AmblyopiaAmblyopia or "lazy eye" is the decreased ability to see detail. During early childhood years the nerve pathway from the eye to the brain does not develop as it should which causes this condition. Amblyopia is by far the leading cause of decreased vision in children.
Amblyopia, or more commonly lazy eye, is poor vision in one or both eyes due to a lack of stimulation to the retina (the back inside surface of the eye that relays information to the brain) during the critical development period in childhood (from birth to around 7 - 8 years of age).
Common underlying causes of a lack of stimulation include squint (misalignment of the eye), uncorrected refractive error (e.g. long-sightedness or astigmatism), ptosis (droopy upper eyelid obscuring the pupil) and cataract.
It is very important that amblyopia is detected early (approximately before the age of 7 - 8years) in order to try to improve the weak vision. If amblyopia is not detected before this critical age, treatment is less likely to be effective.
We tend to be a bit laissez-faire when it comes to our children’s vision; the childcare nurse or the school will pick up any problem, we often assume. But unfortunately, many kids fall through the cracks.
Prism lenses may be prescribed by your optometrist for your eye glasses for double vision (or diplopia) depending on the eye condition you may have. Are you wondering how prism glasses work?
If only there were one perfect pair of glasses that provided clear vision for everything. Just imagine it; clear vision to drive, use digital devices, read the back of a medicine bottle or change a washer under the kitchen sink.

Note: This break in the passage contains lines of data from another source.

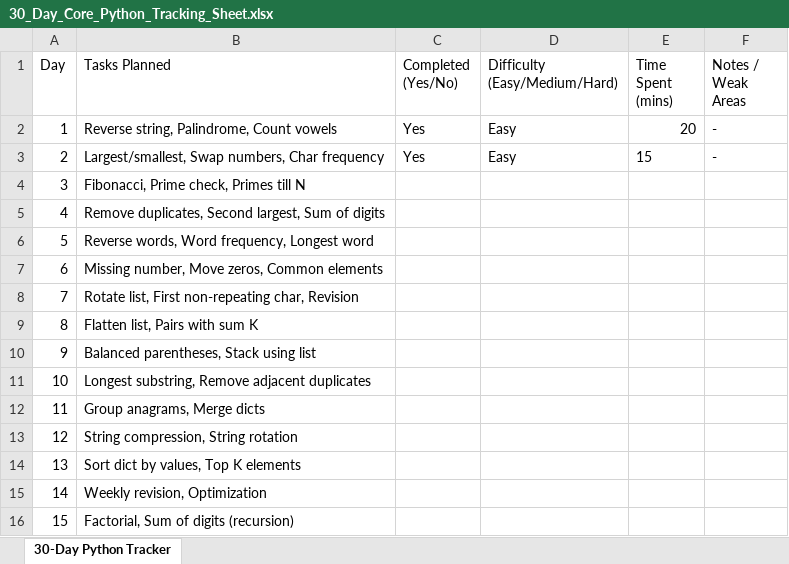
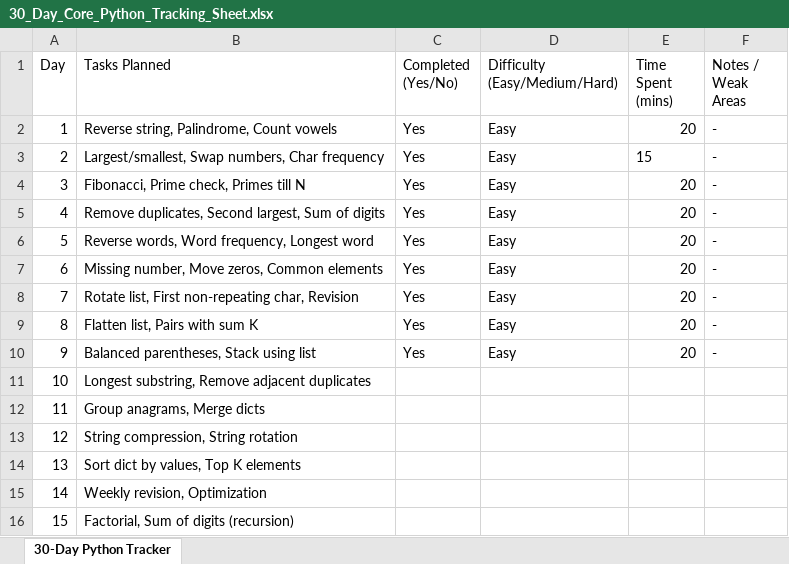
Before and after one commit to vdtheone/Python_Practice_Programs, an Excel workbook: 30_Day_Core_Python_Tracking_Sheet.xlsx, sheet 30-Day Python Tracker, drawn as a sheet; only a part is shown; values as stored, in another font and other column widths than the file's, no borders; the diff names each change by its address in the sheet, - before the commit and + after, or states it on an @@ line.

Commit message:
Tracking

```diff
--- a/30_Day_Core_Python_Tracking_Sheet.xlsx (sheet 30-Day Python Tracker)
+++ b/30_Day_Core_Python_Tracking_Sheet.xlsx (sheet 30-Day Python Tracker)
-C4:C10 (Completed (Yes/No)): (empty)
+C4:C10 (Completed (Yes/No)): Yes
-D4:D10 (Difficulty (Easy/Medium/Hard)): (empty)
+D4:D10 (Difficulty (Easy/Medium/Hard)): Easy
-E4:E10 (Time Spent (mins)): (empty)
+E4:E10 (Time Spent (mins)): 20
-F4:F10 (Notes / Weak Areas): (empty)
+F4:F10 (Notes / Weak Areas): -
```
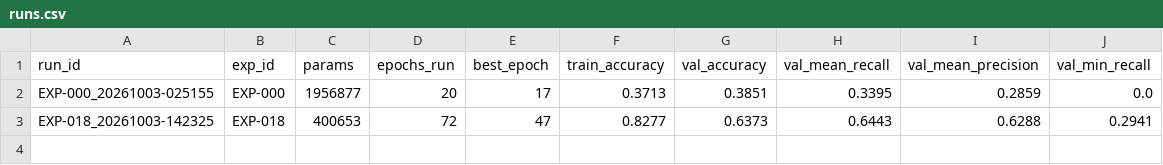
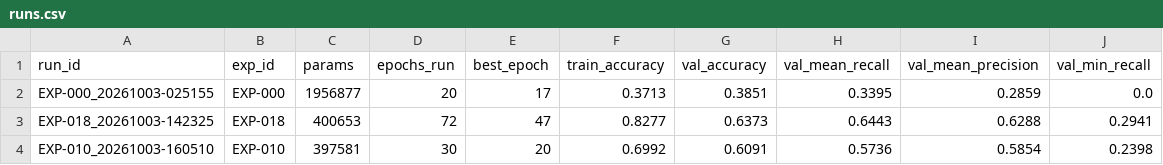
Before and after one commit to alexsierra45/image-recognition, a CSV file: experiments/runs.csv, drawn as a sheet; the diff names each change by its address in the sheet, - before the commit and + after, or states it on an @@ line.

```diff
--- a/experiments/runs.csv
+++ b/experiments/runs.csv
+row 4: EXP-010_20261003-160510 | EXP-010 | 397581 | 30 | 20 | 0.6992 | 0.6091 | 0.5736 | 0.5854 | 0.2398
```
Also changed, not shown: 58 other files.
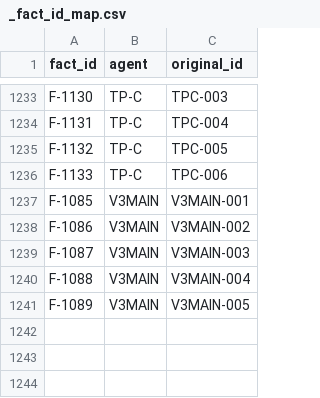
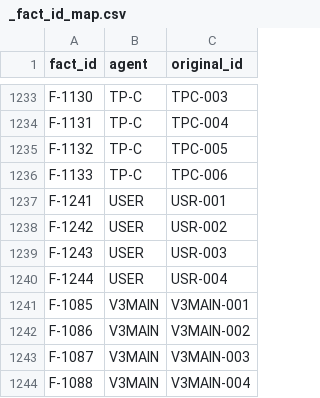
Before and after one commit to Mo-zZaAa/learning_tokens, a CSV file: db/_fact_id_map.csv, drawn as a sheet; only a part is shown, gaps mark what is left out; the shorter side is filled out with more unchanged rows.

```diff
--- a/db/_fact_id_map.csv
+++ b/db/_fact_id_map.csv
@@ -1236,2 +1236,6 @@ F-1132,TP-C,TPC-005
 F-1133,TP-C,TPC-006
+F-1241,USER,USR-001
+F-1242,USER,USR-002
+F-1243,USER,USR-003
+F-1244,USER,USR-004
 F-1085,V3MAIN,V3MAIN-001
```
Also changed, not shown: db/facts.csv, db/sources.csv, 14 other files.
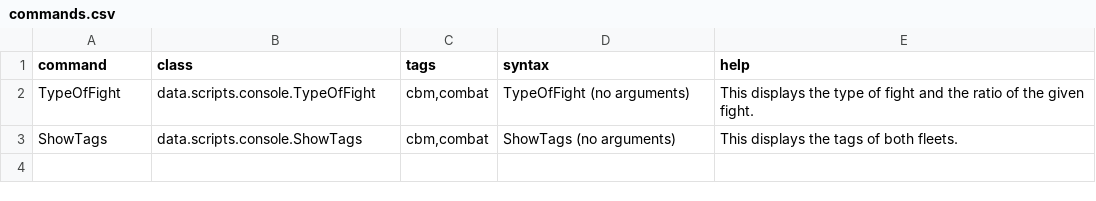
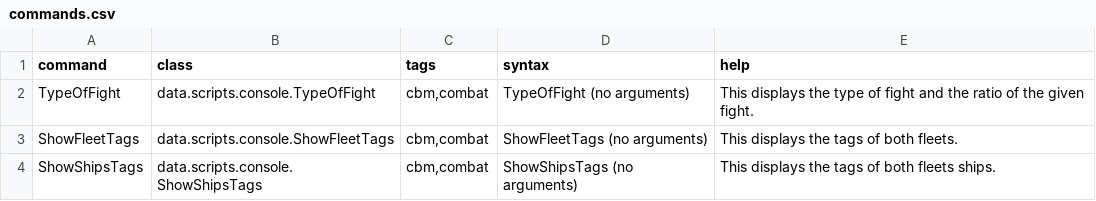
Before and after one commit to Laroustine/mod-starsector-battle-music, a CSV file: data/console/commands.csv, drawn as a sheet.

Commit message:
[UPD] command and shit

```diff
--- a/data/console/commands.csv
+++ b/data/console/commands.csv
@@ -2,2 +2,3 @@ command,class,tags,syntax,help
 TypeOfFight,data.scripts.console.TypeOfFight,"cbm,combat",TypeOfFight (no arguments),This displays the type of fight and the ratio of the given fight.
-ShowTags,data.scripts.console.ShowTags,"cbm,combat",ShowTags (no arguments),This displays the tags of both fleets.
+ShowFleetTags,data.scripts.console.ShowFleetTags,"cbm,combat",ShowFleetTags (no arguments),This displays the tags of both fleets.
+ShowShipsTags,data.scripts.console.ShowShipsTags,"cbm,combat",ShowShipsTags (no arguments),This displays the tags of both fleets ships.
```
Also changed, not shown: 6 other files.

Keratoconus, a pathological thinning of the cornea, directly affects about 12,000 Australians, with many times this number undiagnosed. But the impact of this disease often extends beyond the sufferer to their family and colleagues.